US Tax Shield tax professionals provide clients with excellent service. Our experienced tax lawyers and enrolled agents have years of tax resolution success helping clients, individuals, sole proprietors, partnerships, and corporations, and business owners solve their IRS and state tax liability problems.

Remember cute little Stephanie Tanner from the Full House TV series, played by Jodie Sweetin? The star has had her ups and downs over the years, but she has cleared her debt with the IRS and has a clean slate for 2014.

TMZ had reported that 31-year-old Sweetin failed to pay back taxes, with her IRS case starting in or about 2009. However, she has repaid her $53,626.29 debt owed to Uncle Sam.

Paying off IRS debt marks a positive change for Sweetin. Once troubled with drug addiction, Sweetin has been on a good path and has recently filed for legal separation from her husband, Morty Coyle.

Celebrities Are Not The Only Ones

It is not uncommon to find celebrities who owe back taxes to the IRS, take Willie Nelson and Wesley Snipes as an example. Since most celebrities and artists are paid in royalties, they have to set aside money for the upcoming tax season and pay their estimated taxes.

amcq5rw4 150x150 Learn From “Full House” Actress — Pay Your Estimated TaxesSelf-Employment Tax

Like small business owners, sole proprietors, contractors, freelancers and anyone who is self-employed for that matter, celebrities are supposed to pay estimated taxes on a quarterly basis throughout the year. The self-employed have to pay a self-employment tax on the net income (income earned after deducting business expenses) earned from their business. The self-employment tax is 15.3%, 12.4% for Social Security and 2.9% for Medicare. If earnings exceed a certain amount, the taxpayer is not required to pay the Social Security portion of the tax. Additionally, if the self-employed can lower their income taxes by deducting half of the self-employment tax from their adjusted gross income.

People Who Pay Estimated Taxes

Sole Proprietorship, Partnership and S-Corporation shareholders that anticipate paying more than $1,000 a year in federal taxes are accountable for estimated taxes. Corporations that think they will pay more than $500 a year are also required to pay estimated taxes.

Estimated Tax Deadline

There are four (4) IRS installment periods for estimated taxes. For income earned from January through March, estimated taxes are due on or before April 15. For income earned from April through May, estimated taxes are due on or before June 15. For income earned from June through August, estimated taxes are due on or before September 15. Finally, for income earned from September through December, estimated taxes are due on or before January 15.

Avoid Tax Fines and Pay In Full

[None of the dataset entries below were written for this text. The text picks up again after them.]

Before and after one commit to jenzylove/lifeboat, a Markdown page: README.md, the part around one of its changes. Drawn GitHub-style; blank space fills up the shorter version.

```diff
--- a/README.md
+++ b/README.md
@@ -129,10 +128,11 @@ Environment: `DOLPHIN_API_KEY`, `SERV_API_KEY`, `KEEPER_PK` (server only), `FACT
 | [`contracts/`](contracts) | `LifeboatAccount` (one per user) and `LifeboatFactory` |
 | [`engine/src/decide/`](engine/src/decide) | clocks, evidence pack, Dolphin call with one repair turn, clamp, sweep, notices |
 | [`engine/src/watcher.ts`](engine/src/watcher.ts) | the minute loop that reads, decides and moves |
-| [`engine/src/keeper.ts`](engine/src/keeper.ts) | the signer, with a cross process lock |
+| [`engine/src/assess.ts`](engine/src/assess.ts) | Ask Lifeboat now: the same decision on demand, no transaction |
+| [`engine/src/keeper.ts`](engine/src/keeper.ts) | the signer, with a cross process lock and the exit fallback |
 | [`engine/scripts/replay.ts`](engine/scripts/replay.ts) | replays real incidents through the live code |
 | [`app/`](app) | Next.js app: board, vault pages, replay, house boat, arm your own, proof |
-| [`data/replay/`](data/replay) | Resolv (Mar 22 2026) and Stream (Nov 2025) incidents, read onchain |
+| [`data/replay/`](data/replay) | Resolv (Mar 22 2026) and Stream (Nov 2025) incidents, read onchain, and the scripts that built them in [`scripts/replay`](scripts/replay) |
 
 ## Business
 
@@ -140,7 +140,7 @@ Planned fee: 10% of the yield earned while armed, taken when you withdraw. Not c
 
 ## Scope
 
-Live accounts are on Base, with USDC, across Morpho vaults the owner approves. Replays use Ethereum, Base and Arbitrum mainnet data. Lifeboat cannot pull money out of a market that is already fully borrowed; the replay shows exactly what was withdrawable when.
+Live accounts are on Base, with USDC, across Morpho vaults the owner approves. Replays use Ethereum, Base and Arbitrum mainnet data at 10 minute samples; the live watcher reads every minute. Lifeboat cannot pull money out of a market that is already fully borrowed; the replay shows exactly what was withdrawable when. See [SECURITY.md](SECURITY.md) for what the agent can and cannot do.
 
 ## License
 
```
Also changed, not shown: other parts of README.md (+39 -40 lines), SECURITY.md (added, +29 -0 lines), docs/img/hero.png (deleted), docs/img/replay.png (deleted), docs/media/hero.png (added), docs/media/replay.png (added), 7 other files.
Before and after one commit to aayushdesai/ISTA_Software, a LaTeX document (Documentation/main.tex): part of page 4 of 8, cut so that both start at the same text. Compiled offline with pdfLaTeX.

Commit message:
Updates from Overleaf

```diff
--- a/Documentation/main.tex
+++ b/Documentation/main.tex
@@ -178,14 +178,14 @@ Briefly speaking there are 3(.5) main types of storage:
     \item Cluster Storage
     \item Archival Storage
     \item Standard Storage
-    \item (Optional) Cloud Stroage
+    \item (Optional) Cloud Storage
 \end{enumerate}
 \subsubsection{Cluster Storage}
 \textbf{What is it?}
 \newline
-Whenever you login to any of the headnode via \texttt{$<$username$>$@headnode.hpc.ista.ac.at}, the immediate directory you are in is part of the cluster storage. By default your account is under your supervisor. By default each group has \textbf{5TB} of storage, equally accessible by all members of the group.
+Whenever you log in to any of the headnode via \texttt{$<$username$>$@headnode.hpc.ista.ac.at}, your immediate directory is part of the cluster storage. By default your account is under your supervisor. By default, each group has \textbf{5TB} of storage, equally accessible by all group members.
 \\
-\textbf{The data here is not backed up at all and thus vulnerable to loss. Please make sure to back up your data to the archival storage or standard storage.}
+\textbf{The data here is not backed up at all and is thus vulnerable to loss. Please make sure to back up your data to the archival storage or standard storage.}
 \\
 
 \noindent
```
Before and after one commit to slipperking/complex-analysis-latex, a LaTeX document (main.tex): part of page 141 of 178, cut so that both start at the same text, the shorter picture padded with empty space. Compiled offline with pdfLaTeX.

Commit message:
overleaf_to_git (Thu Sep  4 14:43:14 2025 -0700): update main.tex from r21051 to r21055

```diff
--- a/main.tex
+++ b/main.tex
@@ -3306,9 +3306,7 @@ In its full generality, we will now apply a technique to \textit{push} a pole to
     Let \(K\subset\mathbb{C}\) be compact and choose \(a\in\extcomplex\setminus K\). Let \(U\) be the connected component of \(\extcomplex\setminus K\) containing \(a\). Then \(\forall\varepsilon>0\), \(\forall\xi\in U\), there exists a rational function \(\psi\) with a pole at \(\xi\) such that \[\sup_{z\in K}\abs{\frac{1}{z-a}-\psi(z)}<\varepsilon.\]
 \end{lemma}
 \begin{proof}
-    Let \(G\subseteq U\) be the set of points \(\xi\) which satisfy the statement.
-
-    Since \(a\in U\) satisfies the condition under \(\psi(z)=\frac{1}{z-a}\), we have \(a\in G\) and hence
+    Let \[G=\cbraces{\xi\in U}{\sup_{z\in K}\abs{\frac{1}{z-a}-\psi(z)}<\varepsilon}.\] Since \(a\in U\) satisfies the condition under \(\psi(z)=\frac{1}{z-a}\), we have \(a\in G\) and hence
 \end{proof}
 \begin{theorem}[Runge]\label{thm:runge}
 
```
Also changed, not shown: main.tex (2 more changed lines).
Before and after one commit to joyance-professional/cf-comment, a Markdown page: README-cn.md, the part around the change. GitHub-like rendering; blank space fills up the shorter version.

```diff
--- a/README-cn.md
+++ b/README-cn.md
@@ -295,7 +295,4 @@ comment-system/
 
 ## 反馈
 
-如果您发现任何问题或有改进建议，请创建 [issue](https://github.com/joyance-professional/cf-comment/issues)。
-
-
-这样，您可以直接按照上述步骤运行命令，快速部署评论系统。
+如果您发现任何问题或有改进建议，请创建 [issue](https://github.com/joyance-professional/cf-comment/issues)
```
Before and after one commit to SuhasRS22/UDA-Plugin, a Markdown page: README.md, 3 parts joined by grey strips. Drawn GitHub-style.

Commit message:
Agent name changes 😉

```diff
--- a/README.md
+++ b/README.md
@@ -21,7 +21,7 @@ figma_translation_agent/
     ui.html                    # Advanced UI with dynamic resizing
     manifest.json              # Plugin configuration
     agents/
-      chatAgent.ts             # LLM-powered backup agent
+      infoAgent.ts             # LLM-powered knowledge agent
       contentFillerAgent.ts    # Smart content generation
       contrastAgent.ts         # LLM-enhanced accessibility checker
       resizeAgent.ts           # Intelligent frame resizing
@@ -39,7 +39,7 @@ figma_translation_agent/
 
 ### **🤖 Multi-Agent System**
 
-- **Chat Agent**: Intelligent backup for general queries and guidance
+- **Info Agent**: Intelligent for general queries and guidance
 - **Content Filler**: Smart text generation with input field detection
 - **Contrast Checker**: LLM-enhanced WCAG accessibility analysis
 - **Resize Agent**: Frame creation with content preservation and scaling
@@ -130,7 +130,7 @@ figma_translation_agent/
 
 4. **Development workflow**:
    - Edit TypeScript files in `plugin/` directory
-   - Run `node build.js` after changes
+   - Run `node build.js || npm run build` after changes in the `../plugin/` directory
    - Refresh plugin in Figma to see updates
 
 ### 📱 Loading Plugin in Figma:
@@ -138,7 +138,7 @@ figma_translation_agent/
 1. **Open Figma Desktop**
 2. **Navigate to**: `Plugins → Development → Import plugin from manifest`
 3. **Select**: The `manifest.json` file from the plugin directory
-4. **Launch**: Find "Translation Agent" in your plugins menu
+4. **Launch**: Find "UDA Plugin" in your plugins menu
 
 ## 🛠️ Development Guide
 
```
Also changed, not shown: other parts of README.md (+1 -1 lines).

The IRS will fine taxpayers who underpay estimated taxes. Taxpayers must watch out for underpayment penalties of up to 8 percent if they did not pay enough estimated taxes during a quarterly installment period, or forgot about the installment period entirely.

Questions About Back Taxes and Estimated Taxes

If you have further questions about paying estimated taxes, or if you owe back taxes to the IRS, it is crucial to seek the help of a professional. Companies like U.S. Tax Shield have tax resolution specialists that can help you get out of IRS debt.

US Tax Shield tax professionals provide clients with excellent service. Our experienced tax lawyers and enrolled agents have years of tax resolution success helping clients, individuals, sole proprietors, partnerships, and corporations, and business owners solve their IRS and state tax liability problems.